A New Jersey man is posting messages harshly critical of 5 young men killed in a car crash.
By LEONORA LAPETER, Times Staff Writer
Published February 2, 2008

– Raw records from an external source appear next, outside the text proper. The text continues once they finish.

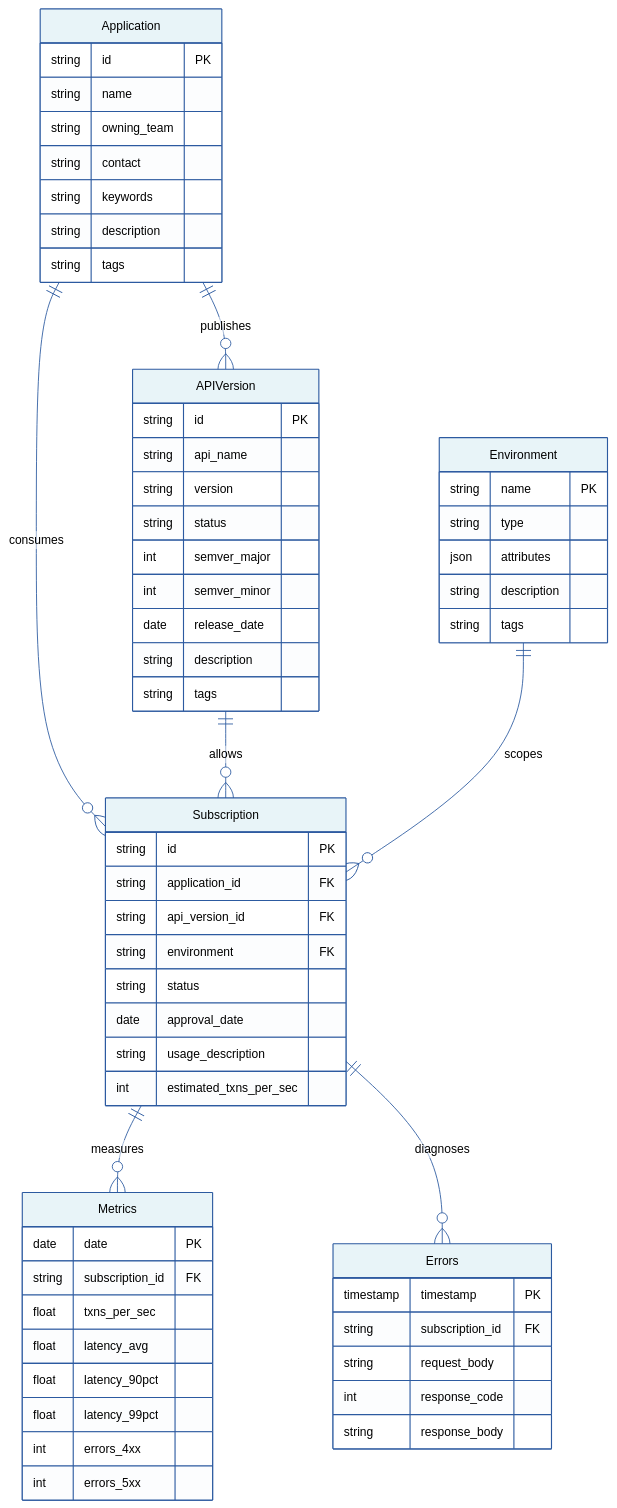
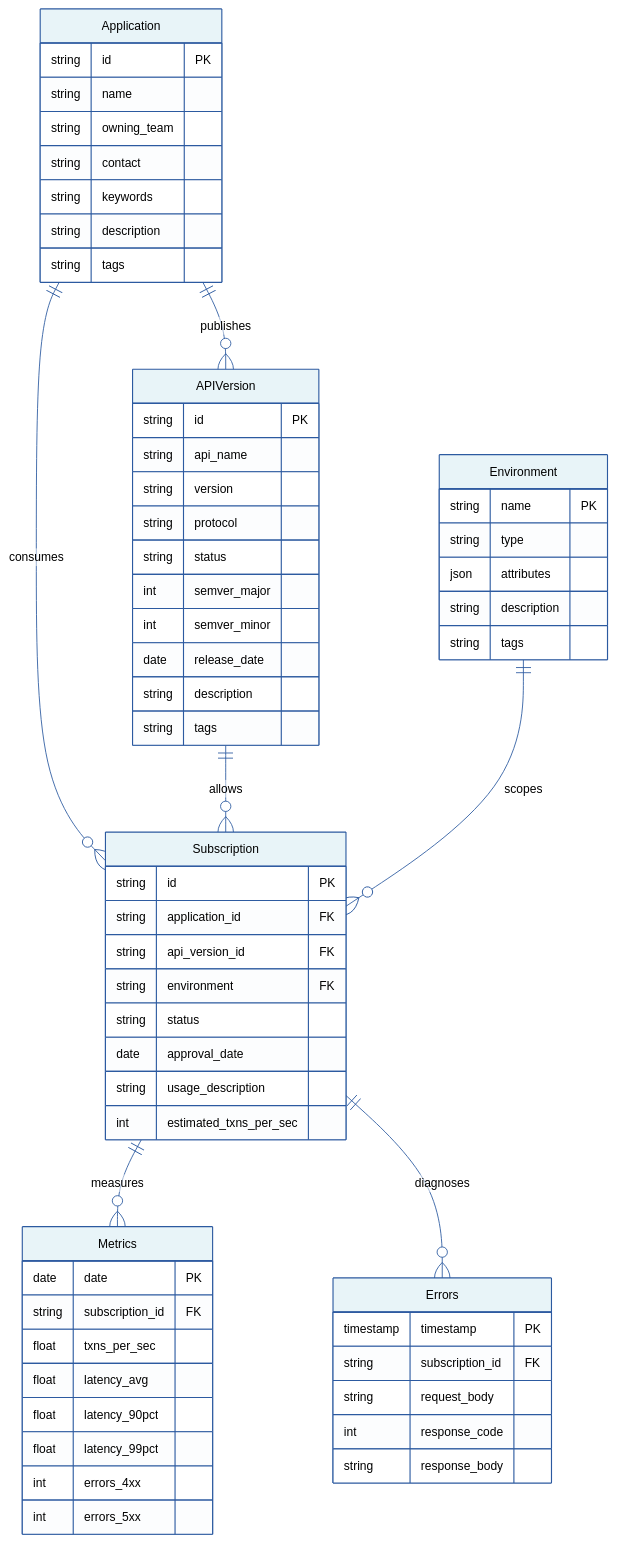
One commit to barbecuesteve/api-governance changed the second of 12 diagrams in technical-design.md. Above: the diagram before and after it, drawn with Mermaid. The commit also changed other lines of this file and 6 other files, not shown here.

Commit message:
Adds AsyncAPI and GraphQL as first class cititzens

```diff
--- a/technical-design.md
+++ b/technical-design.md
@@ -122,70 +149,71 @@
 <pre class="mermaid">
 %%{init: {'theme':'base', 'themeVariables': { 'primaryColor':'#e8f4f8','primaryTextColor':'#000','primaryBorderColor':'#2c5aa0','lineColor':'#2c5aa0','secondaryColor':'#f0f0f0','tertiaryColor':'#fff','edgeLabelBackground':'#ffffff','fontSize':'14px'}}}%%
 erDiagram
     Application ||--o{ Subscription : "consumes"
     APIVersion ||--o{ Subscription : "allows"
     Application ||--o{ APIVersion : "publishes"
     Environment ||--o{ Subscription : "scopes"
     Subscription ||--o{ Metrics : "measures"
     Subscription ||--o{ Errors : "diagnoses"
 
     Application {
         string id PK
         string name
         string owning_team
         string contact
         string keywords
         string description
         string tags
     }
 
     APIVersion {
         string id PK
         string api_name
         string version
+        string protocol
         string status
         int semver_major
         int semver_minor
         date release_date
         string description
         string tags
     }
 
     Environment {
         string name PK
         string type
         json attributes
         string description
         string tags
     }
 
     Subscription {
         string id PK
         string application_id FK
         string api_version_id FK
         string environment FK
         string status
         date approval_date
         string usage_description
         int estimated_txns_per_sec
     }
 
     Metrics {
         date date PK
         string subscription_id FK
         float txns_per_sec
         float latency_avg
         float latency_90pct
         float latency_99pct
         int errors_4xx
         int errors_5xx
     }
 
     Errors {
         timestamp timestamp PK
         string subscription_id FK
         string request_body
         int response_code
         string response_body
     }
 </pre>
```
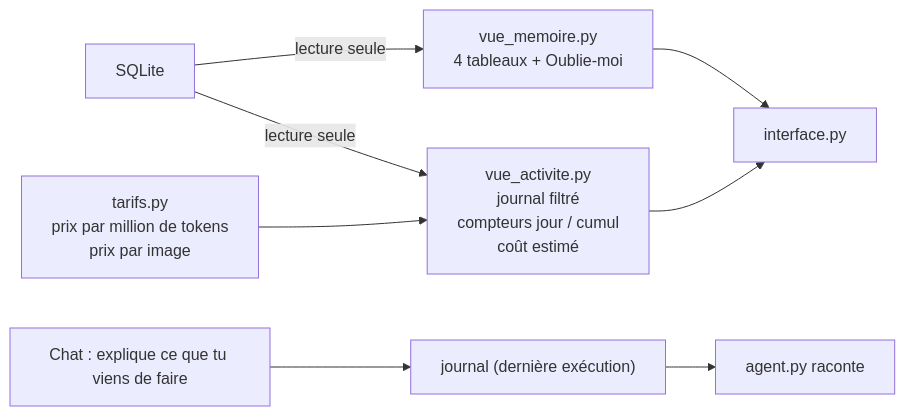
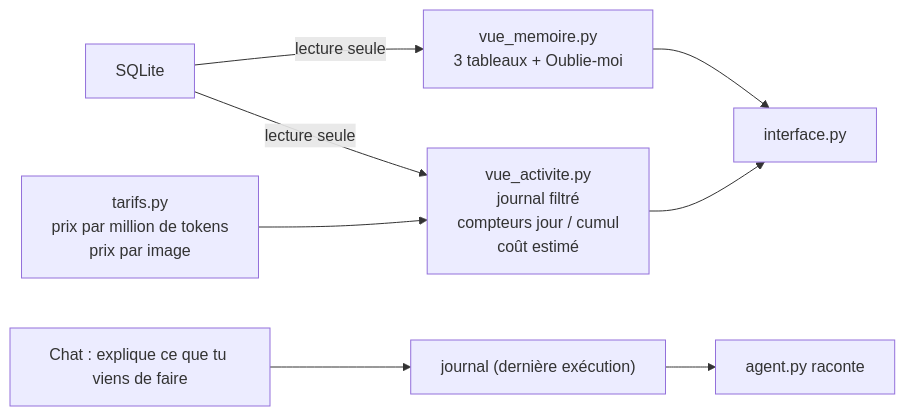
Diagram 26 of 41 in tuto-goodvibe-vibecoding.md (lecinquiemejour-code/goodvibe-tuto), drawn with Mermaid before and after one commit. The commit also changed other lines of this file and 1 other file, not shown here.

Commit message:
docs(tuto): l'onglet Mémoire affiche trois tableaux, sans la table traites
La table traites ne dit rien de l'utilisateur : elle se consulte avec DB Browser.
Fiche 9 et PRD alignés.

````diff
--- a/tuto-goodvibe-vibecoding.md
+++ b/tuto-goodvibe-vibecoding.md
@@ -1049,8 +1049,8 @@
 ```mermaid
 flowchart LR
-    DB["SQLite"] -- lecture seule --> VM["vue_memoire.py<br/>4 tableaux + Oublie-moi"]
+    DB["SQLite"] -- lecture seule --> VM["vue_memoire.py<br/>3 tableaux + Oublie-moi"]
     DB -- lecture seule --> VA["vue_activite.py<br/>journal filtré<br/>compteurs jour / cumul<br/>coût estimé"]
     TAR["tarifs.py<br/>prix par million de tokens<br/>prix par image"] --> VA
     VM & VA --> G["interface.py"]
     CH["Chat : explique ce que tu viens de faire"] --> JR["journal (dernière exécution)"] --> AG["agent.py raconte"]
 ```
````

A picture hangs from the marker for Josh D. Ammirato at the memorial site where he and four other boys died. The boys died after the 2008 BMW they were in crashed into a tree at Greystone Airport.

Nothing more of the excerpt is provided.